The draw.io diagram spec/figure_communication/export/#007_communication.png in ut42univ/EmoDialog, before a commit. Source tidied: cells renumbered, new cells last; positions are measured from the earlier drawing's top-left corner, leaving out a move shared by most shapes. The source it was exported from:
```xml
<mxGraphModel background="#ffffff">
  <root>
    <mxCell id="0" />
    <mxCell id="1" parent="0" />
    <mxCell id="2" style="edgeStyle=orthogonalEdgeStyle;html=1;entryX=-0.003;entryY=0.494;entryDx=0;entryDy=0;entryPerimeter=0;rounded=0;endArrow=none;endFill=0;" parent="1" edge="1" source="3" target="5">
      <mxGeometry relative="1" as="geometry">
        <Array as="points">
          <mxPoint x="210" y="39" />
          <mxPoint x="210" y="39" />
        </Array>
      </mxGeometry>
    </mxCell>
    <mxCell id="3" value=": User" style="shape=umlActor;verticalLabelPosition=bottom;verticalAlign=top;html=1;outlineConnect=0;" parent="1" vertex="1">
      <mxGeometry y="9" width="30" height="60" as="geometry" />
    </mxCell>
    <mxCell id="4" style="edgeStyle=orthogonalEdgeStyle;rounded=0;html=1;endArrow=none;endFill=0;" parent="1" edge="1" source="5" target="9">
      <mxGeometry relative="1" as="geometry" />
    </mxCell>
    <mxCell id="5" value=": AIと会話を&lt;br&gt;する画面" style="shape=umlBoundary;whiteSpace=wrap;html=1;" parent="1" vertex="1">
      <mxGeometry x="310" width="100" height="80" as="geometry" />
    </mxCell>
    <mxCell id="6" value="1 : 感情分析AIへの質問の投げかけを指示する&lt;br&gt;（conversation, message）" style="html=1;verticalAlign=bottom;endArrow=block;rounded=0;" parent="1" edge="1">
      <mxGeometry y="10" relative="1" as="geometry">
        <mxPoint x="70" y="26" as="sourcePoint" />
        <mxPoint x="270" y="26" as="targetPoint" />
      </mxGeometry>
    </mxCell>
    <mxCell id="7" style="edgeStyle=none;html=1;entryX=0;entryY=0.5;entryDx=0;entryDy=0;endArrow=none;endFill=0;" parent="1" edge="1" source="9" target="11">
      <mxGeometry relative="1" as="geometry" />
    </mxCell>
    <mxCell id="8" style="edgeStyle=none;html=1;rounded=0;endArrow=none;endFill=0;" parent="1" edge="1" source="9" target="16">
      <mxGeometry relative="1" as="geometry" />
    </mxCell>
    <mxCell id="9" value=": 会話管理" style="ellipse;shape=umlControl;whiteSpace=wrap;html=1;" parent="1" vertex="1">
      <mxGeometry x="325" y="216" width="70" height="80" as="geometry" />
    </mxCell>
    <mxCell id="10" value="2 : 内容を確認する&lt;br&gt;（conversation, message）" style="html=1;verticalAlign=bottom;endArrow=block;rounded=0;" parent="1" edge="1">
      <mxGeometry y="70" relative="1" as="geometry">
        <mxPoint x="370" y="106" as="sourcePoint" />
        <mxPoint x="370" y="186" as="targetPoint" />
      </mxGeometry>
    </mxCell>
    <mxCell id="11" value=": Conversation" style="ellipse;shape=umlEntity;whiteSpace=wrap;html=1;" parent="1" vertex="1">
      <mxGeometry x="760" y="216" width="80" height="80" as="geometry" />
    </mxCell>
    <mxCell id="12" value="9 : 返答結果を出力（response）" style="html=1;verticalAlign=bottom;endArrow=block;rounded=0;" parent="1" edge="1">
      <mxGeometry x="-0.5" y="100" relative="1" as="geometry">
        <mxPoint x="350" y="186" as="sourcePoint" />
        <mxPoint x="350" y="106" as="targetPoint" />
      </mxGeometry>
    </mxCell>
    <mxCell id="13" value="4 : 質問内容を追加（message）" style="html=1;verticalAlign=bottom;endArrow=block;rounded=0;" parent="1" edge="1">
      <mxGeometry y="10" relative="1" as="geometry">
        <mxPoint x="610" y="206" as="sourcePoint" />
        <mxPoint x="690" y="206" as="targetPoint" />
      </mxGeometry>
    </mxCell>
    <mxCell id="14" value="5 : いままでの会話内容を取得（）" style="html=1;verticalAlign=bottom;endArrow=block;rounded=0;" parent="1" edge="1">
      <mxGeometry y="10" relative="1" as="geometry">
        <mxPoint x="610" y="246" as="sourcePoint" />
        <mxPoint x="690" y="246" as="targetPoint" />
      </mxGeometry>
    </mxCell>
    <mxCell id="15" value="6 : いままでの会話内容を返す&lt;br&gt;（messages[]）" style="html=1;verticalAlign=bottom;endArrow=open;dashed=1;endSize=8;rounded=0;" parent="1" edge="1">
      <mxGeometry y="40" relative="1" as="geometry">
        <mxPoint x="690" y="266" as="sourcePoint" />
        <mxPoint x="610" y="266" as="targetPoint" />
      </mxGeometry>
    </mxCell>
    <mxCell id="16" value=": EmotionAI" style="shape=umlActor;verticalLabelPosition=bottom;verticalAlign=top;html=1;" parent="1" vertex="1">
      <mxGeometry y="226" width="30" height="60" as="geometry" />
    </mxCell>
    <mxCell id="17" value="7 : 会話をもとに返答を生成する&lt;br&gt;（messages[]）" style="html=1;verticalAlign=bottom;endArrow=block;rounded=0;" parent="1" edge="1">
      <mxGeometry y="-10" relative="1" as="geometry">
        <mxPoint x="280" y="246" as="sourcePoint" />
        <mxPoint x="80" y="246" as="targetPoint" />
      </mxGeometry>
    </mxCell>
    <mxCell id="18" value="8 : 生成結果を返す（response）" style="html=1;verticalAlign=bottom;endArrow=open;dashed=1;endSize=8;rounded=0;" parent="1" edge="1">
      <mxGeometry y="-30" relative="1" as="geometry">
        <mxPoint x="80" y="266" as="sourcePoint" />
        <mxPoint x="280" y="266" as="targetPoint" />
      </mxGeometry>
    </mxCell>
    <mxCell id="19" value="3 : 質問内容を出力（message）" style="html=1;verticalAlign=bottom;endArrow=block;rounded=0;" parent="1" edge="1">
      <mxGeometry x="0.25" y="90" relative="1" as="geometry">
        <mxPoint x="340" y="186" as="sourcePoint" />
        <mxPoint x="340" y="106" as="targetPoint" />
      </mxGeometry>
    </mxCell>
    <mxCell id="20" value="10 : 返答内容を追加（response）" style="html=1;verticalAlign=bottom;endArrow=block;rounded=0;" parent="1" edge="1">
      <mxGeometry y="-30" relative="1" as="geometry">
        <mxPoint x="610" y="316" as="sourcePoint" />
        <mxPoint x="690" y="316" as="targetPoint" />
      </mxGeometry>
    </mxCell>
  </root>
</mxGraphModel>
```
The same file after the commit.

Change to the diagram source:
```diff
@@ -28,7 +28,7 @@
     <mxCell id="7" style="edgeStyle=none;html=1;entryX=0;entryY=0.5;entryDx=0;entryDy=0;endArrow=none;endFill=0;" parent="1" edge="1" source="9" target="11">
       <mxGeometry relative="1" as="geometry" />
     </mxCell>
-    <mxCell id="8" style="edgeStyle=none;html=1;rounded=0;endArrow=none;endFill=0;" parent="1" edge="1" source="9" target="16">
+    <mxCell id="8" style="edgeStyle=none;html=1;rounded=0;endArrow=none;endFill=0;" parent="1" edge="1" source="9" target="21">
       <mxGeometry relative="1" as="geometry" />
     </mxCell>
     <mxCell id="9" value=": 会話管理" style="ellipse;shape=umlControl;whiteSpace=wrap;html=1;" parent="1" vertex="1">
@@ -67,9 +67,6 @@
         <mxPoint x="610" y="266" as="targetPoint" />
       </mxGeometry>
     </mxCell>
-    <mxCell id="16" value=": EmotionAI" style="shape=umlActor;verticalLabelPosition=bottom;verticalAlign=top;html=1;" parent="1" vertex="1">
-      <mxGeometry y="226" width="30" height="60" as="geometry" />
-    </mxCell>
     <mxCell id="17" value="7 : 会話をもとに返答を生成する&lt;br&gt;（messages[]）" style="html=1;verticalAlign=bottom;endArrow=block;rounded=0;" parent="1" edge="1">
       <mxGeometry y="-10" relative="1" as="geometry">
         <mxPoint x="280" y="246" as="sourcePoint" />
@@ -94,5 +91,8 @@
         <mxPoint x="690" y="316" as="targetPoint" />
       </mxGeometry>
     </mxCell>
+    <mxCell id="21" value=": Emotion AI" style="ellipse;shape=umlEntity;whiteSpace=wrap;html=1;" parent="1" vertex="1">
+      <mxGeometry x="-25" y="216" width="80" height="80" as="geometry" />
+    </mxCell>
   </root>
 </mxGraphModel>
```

______

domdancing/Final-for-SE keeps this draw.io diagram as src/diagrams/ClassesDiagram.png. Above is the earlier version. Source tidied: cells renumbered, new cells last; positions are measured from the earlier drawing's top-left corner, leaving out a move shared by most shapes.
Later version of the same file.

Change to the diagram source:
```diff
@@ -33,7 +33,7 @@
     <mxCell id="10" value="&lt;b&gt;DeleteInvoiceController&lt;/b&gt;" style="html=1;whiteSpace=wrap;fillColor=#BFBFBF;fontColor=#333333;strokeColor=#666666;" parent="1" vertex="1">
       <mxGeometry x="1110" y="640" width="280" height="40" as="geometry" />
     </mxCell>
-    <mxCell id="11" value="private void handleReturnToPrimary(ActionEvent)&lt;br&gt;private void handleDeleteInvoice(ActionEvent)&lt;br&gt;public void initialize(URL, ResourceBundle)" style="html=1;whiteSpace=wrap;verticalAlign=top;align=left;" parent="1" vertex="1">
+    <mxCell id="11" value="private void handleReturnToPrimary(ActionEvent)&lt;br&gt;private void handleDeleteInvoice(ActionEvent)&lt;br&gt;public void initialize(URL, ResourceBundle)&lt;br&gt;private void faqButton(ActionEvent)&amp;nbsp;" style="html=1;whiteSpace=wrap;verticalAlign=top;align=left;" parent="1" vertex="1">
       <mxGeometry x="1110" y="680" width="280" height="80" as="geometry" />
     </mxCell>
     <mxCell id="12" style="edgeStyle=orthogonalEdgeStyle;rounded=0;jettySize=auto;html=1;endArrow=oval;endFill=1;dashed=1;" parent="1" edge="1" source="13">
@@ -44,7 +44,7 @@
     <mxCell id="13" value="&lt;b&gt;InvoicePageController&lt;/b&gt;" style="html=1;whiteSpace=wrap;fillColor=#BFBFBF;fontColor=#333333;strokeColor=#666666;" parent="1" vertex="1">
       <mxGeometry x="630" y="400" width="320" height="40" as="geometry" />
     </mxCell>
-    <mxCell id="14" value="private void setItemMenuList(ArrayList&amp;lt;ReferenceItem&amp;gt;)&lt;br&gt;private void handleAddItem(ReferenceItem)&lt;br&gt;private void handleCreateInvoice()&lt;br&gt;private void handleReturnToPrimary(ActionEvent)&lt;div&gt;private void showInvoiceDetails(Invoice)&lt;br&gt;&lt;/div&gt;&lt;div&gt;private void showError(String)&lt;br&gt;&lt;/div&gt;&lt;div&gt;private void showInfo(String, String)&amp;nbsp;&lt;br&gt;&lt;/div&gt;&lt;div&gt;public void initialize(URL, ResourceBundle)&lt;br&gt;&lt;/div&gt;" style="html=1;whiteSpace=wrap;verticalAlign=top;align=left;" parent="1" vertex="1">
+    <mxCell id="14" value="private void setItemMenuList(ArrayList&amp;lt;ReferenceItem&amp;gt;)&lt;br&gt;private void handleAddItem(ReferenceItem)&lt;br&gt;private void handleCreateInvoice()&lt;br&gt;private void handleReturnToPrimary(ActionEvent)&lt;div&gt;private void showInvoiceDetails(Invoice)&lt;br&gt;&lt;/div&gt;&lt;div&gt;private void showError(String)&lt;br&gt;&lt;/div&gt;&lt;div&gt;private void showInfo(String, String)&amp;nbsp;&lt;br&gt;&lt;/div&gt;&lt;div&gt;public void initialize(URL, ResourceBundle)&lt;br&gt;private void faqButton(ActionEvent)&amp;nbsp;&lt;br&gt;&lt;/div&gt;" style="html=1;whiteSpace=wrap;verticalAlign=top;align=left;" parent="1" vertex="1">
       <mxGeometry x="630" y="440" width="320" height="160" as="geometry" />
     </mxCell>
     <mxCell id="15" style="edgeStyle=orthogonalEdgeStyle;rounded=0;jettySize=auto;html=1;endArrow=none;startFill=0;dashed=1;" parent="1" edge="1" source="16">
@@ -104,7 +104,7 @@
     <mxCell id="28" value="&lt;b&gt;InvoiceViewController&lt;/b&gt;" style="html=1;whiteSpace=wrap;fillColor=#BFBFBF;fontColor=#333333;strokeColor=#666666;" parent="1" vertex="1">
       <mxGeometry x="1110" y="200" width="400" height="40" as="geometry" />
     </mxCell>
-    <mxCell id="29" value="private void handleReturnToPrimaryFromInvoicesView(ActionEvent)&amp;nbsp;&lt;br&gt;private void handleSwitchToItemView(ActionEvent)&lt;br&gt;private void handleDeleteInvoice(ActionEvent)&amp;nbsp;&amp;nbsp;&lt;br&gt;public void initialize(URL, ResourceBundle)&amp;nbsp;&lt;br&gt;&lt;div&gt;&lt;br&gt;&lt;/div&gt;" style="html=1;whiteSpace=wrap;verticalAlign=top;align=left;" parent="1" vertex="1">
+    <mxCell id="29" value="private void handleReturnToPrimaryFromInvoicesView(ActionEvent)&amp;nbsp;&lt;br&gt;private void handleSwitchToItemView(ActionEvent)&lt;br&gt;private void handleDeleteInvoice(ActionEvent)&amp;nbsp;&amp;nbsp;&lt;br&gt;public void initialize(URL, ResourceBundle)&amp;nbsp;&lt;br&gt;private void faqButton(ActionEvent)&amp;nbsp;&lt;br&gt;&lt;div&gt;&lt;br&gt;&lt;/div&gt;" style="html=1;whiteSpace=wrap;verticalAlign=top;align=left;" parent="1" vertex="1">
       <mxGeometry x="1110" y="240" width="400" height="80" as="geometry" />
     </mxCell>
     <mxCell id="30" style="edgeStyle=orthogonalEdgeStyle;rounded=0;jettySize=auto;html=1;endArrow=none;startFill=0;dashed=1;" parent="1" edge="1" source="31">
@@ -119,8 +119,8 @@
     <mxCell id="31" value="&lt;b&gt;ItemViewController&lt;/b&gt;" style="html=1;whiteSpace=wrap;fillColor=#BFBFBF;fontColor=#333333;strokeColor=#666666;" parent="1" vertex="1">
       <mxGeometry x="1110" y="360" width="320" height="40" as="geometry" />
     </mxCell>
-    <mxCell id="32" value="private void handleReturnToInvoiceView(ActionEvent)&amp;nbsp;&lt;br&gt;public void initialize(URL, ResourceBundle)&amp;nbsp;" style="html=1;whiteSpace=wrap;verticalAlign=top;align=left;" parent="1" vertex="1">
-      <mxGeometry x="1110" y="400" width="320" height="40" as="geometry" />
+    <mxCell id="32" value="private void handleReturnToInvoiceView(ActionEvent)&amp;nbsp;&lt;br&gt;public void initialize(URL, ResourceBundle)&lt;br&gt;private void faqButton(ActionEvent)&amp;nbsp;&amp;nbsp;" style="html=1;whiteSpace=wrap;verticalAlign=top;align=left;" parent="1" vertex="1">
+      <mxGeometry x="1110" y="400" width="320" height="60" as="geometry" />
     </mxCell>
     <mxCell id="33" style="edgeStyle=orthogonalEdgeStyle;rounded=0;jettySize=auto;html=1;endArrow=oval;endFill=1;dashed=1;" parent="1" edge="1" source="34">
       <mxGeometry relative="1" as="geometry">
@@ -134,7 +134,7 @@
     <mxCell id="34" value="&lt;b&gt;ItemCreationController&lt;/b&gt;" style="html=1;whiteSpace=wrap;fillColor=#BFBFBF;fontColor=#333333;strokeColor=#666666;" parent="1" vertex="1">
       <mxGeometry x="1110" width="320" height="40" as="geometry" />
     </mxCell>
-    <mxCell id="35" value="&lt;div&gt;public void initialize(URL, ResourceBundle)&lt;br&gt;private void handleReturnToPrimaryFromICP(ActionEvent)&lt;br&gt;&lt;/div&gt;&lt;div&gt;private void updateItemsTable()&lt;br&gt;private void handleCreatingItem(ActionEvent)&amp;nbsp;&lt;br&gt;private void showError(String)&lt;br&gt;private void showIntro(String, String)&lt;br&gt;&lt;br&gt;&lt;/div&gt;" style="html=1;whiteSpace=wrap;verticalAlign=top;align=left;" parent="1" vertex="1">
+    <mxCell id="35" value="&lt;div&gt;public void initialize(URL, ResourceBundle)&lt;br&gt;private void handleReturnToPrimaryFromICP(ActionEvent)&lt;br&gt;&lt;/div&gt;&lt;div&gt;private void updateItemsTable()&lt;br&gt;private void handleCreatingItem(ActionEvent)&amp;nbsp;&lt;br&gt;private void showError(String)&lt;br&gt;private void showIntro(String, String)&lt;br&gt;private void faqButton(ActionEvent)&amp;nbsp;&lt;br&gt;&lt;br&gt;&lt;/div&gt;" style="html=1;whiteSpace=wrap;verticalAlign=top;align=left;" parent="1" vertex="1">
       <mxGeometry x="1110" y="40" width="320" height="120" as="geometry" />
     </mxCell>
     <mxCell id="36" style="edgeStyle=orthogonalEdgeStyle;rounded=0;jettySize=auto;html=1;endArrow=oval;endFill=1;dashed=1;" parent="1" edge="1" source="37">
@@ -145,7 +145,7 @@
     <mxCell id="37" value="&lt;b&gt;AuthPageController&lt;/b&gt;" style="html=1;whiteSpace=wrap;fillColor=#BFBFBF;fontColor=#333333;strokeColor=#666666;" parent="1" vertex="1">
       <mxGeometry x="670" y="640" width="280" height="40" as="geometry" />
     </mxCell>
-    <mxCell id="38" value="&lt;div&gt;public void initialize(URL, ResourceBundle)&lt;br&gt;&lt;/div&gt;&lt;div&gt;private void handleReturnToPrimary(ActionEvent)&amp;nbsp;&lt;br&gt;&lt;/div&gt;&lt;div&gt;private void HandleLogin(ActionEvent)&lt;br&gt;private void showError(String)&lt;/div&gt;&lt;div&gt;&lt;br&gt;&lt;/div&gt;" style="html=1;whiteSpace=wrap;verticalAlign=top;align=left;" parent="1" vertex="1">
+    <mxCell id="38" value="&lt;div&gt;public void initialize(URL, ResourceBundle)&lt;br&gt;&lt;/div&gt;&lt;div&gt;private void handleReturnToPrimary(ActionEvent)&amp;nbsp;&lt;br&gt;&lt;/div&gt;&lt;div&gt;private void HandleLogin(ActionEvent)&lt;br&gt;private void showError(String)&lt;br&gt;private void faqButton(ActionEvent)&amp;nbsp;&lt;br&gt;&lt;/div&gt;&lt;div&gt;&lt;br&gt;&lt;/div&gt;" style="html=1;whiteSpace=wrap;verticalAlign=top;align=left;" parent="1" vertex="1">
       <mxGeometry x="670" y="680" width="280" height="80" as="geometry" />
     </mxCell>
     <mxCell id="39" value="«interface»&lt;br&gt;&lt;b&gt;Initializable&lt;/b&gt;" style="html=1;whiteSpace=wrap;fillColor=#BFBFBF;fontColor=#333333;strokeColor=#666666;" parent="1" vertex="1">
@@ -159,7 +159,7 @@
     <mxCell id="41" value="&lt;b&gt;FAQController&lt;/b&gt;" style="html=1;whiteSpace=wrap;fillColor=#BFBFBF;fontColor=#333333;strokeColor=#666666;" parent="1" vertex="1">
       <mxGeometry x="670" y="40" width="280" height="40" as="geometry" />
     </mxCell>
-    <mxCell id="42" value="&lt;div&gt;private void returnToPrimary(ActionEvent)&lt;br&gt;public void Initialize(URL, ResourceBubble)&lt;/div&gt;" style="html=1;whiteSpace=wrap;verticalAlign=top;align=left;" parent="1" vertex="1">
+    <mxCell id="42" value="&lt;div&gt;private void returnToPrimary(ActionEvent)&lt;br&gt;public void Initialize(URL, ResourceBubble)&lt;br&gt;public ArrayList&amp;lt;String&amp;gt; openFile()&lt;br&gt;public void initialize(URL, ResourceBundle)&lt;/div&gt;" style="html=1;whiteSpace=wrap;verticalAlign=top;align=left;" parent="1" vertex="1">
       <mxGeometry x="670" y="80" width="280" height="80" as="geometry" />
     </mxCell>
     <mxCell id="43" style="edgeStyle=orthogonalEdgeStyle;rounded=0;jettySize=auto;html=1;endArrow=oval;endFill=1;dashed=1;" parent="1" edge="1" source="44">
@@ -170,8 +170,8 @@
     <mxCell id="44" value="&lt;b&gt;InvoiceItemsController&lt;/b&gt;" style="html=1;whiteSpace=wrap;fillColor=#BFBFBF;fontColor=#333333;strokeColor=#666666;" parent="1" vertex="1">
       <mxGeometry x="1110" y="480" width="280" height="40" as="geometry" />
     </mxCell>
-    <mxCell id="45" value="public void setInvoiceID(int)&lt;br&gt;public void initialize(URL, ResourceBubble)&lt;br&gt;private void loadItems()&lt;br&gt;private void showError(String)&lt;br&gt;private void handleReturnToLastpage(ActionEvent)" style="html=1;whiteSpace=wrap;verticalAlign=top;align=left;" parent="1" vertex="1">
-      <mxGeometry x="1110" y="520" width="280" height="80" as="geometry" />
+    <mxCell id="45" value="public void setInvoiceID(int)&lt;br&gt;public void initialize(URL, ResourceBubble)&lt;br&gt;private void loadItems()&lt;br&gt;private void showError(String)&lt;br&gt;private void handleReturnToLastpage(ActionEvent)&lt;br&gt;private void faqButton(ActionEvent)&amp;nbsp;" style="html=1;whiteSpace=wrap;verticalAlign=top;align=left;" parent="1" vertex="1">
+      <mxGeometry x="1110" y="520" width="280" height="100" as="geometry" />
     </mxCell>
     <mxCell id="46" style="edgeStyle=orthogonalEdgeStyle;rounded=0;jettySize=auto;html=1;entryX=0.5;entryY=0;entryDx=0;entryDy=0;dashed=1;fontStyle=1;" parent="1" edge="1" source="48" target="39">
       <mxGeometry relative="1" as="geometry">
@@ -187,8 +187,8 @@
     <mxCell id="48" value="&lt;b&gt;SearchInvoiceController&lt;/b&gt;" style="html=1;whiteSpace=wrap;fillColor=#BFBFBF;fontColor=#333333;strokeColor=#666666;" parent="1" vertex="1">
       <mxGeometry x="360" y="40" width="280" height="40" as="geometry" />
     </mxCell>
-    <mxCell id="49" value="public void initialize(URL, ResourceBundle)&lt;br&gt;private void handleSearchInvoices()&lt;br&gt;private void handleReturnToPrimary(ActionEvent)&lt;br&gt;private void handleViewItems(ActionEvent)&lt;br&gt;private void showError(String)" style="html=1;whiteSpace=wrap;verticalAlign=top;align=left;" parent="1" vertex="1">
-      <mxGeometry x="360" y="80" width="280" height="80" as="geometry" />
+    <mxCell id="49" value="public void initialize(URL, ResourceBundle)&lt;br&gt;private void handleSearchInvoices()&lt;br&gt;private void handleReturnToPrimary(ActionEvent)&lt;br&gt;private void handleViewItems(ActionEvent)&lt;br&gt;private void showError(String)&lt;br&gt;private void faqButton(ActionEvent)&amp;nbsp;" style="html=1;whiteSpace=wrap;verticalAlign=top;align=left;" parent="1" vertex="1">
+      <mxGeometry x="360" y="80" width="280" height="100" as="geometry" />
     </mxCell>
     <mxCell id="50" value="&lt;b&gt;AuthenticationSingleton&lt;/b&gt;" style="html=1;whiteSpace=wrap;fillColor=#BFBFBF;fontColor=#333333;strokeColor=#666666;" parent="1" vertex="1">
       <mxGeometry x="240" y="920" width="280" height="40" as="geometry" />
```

______

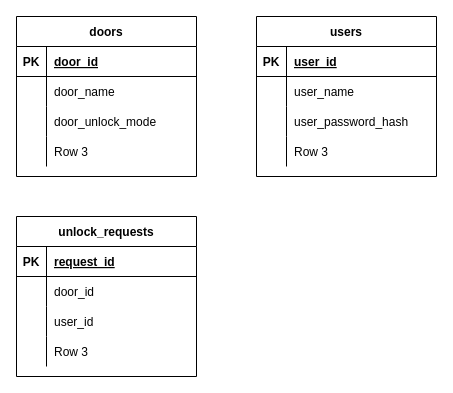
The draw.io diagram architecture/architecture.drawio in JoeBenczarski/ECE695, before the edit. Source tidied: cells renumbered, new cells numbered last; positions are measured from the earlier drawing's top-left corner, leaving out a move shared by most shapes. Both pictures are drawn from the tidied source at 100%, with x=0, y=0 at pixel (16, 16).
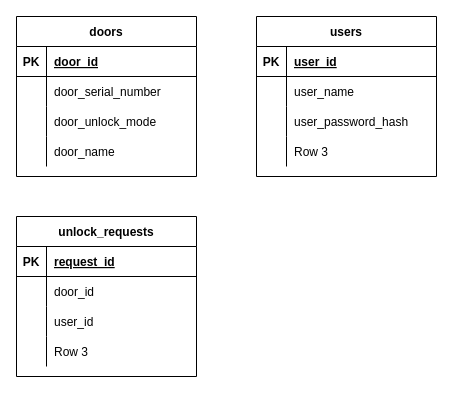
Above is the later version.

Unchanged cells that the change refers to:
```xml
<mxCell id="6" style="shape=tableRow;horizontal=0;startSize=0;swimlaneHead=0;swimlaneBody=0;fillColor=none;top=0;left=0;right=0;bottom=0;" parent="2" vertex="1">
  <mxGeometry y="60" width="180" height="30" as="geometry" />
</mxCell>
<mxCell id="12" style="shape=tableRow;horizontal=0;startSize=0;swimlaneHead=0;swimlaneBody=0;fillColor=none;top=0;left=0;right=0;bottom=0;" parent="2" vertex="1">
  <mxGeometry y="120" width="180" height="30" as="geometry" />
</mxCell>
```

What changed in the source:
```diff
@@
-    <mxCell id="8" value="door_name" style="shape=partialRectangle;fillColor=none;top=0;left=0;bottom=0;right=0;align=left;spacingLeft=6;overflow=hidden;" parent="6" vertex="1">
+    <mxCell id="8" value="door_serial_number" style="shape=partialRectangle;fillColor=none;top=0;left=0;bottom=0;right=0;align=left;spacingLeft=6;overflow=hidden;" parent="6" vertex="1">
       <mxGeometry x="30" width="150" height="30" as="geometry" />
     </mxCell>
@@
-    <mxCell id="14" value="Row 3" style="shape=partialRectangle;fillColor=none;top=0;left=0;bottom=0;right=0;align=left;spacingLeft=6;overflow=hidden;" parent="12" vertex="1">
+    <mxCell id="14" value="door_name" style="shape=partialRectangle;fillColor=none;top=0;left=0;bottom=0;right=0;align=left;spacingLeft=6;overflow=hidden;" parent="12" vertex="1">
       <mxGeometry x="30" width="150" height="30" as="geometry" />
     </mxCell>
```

______

**WHAT THE EXERCISE ASKS:** In the records above, find the lines holding "targetPoint". Copy each one.

**YOUR SOLUTION:**
        <mxPoint x="270" y="26" as="targetPoint" />
        <mxPoint x="370" y="186" as="targetPoint" />
        <mxPoint x="350" y="106" as="targetPoint" />
        <mxPoint x="690" y="206" as="targetPoint" />
        <mxPoint x="690" y="246" as="targetPoint" />
        <mxPoint x="610" y="266" as="targetPoint" />
        <mxPoint x="80" y="246" as="targetPoint" />
        <mxPoint x="280" y="266" as="targetPoint" />
        <mxPoint x="340" y="106" as="targetPoint" />
        <mxPoint x="690" y="316" as="targetPoint" />
         <mxPoint x="610" y="266" as="targetPoint" />
         <mxPoint x="690" y="316" as="targetPoint" />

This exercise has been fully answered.